What is being asked: Locate every line in the records below that holds the word "exemple" and return each one.

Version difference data
- Opening Delimiter -
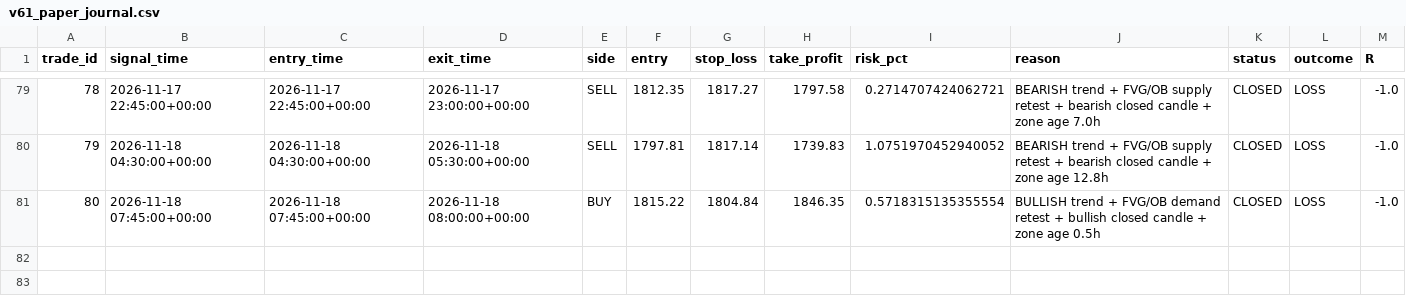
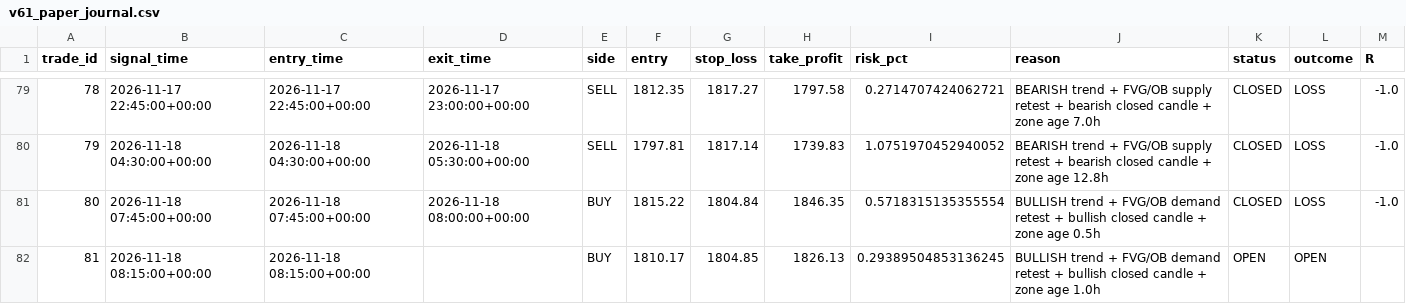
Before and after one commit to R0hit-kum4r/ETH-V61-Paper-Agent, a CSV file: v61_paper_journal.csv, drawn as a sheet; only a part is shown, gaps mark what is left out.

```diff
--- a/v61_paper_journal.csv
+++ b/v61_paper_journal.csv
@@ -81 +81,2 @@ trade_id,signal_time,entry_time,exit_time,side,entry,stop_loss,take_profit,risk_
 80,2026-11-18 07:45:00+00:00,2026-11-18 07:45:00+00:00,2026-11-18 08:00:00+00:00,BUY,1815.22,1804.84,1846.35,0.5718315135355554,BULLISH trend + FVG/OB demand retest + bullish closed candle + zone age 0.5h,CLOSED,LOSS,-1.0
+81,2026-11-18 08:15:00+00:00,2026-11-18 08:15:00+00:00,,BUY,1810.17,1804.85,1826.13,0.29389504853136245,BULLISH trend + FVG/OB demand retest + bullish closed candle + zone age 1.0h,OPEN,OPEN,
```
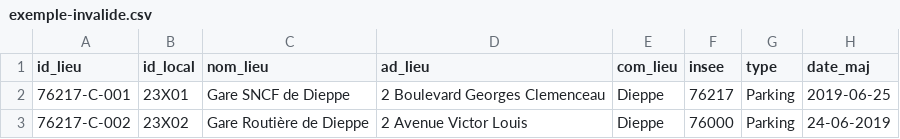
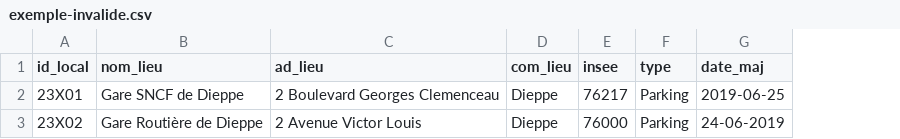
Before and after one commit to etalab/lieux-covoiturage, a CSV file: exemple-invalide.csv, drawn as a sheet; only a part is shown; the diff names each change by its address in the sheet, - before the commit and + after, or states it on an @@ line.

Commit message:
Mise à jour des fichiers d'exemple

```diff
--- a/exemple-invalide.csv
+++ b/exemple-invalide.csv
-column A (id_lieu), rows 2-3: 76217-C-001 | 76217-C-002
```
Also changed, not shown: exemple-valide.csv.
- Closing Delimiter -
Problem solution:
Before and after one commit to etalab/lieux-covoiturage, a CSV file: exemple-invalide.csv, drawn as a sheet; only a part is shown; the diff names each change by its address in the sheet, - before the commit and + after, or states it on an @@ line.
Mise à jour des fichiers d'exemple
--- a/exemple-invalide.csv
+++ b/exemple-invalide.csv
Also changed, not shown: exemple-valide.csv.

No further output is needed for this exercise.